# Your instructions
Determine how many lines in the entries below include the word "sentences", and reply with that number alone.

Version difference data
*****
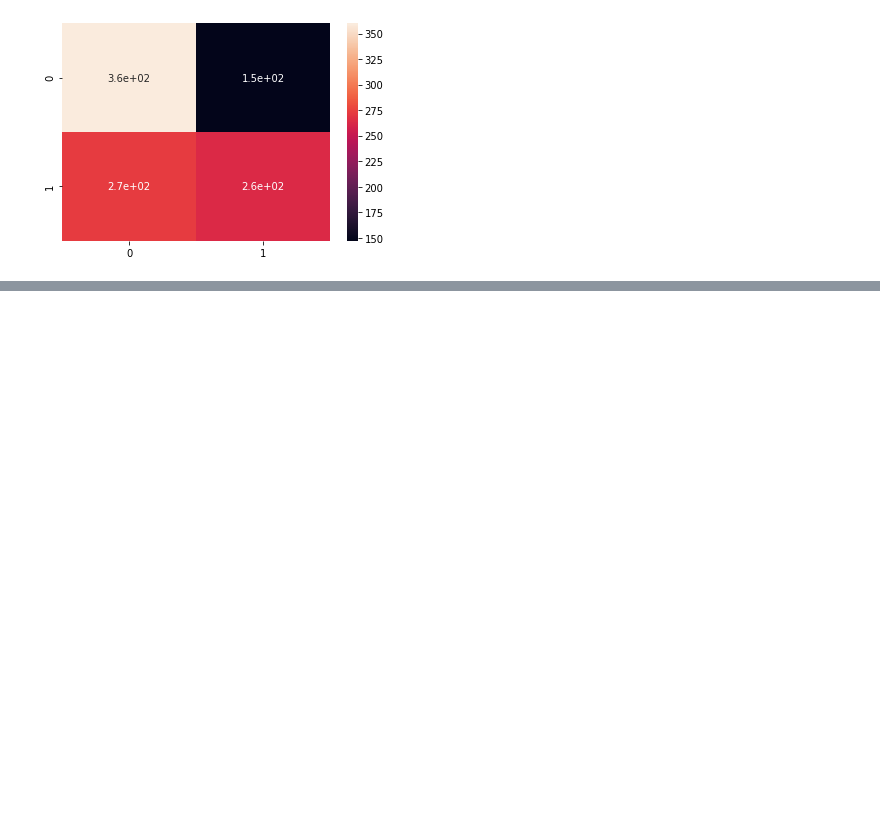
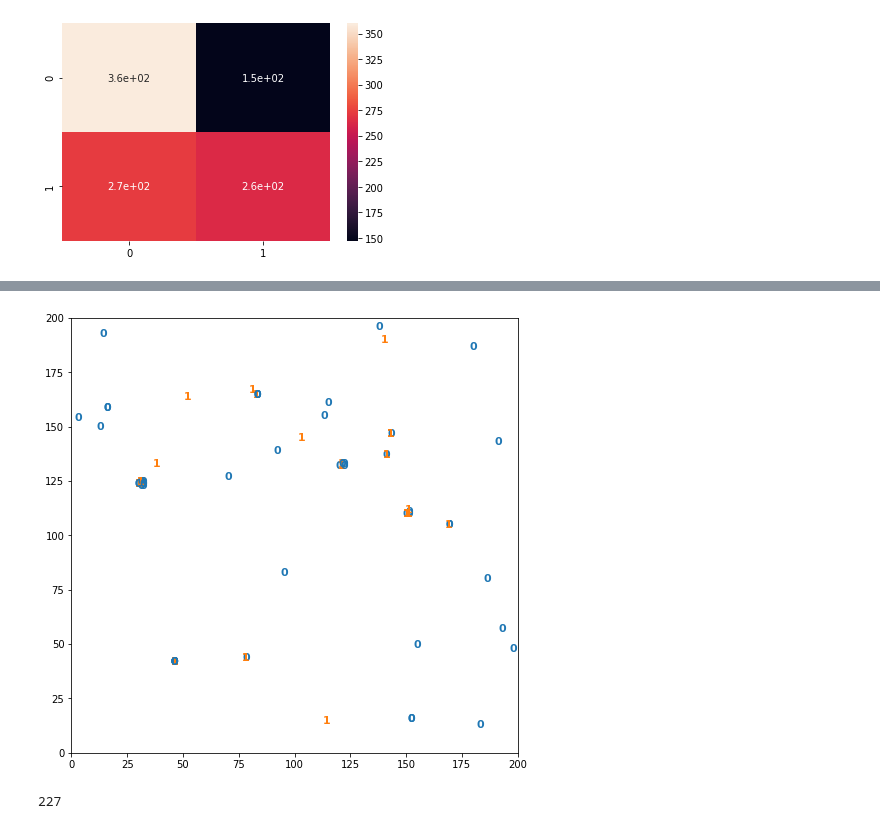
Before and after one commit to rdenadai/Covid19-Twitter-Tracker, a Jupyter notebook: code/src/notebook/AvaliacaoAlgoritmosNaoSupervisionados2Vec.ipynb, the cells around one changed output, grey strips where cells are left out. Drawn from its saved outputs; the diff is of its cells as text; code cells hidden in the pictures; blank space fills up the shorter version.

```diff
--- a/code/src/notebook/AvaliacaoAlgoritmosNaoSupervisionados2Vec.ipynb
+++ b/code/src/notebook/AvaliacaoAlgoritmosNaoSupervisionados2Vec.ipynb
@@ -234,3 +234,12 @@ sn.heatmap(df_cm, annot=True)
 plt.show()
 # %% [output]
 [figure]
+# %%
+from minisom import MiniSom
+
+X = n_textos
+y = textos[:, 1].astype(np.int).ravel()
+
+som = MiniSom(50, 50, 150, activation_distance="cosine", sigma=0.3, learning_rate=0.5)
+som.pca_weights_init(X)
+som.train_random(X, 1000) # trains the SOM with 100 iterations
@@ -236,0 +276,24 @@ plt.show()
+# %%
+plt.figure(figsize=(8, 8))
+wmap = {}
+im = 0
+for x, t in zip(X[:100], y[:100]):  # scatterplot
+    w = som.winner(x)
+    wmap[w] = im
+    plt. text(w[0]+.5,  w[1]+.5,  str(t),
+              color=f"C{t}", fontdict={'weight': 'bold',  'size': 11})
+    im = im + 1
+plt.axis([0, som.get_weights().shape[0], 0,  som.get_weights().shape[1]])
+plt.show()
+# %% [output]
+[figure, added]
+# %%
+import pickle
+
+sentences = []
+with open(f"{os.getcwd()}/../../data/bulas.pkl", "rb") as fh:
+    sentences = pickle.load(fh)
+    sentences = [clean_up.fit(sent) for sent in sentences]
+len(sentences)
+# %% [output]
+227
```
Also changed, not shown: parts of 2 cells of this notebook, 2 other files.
*****
# Response
4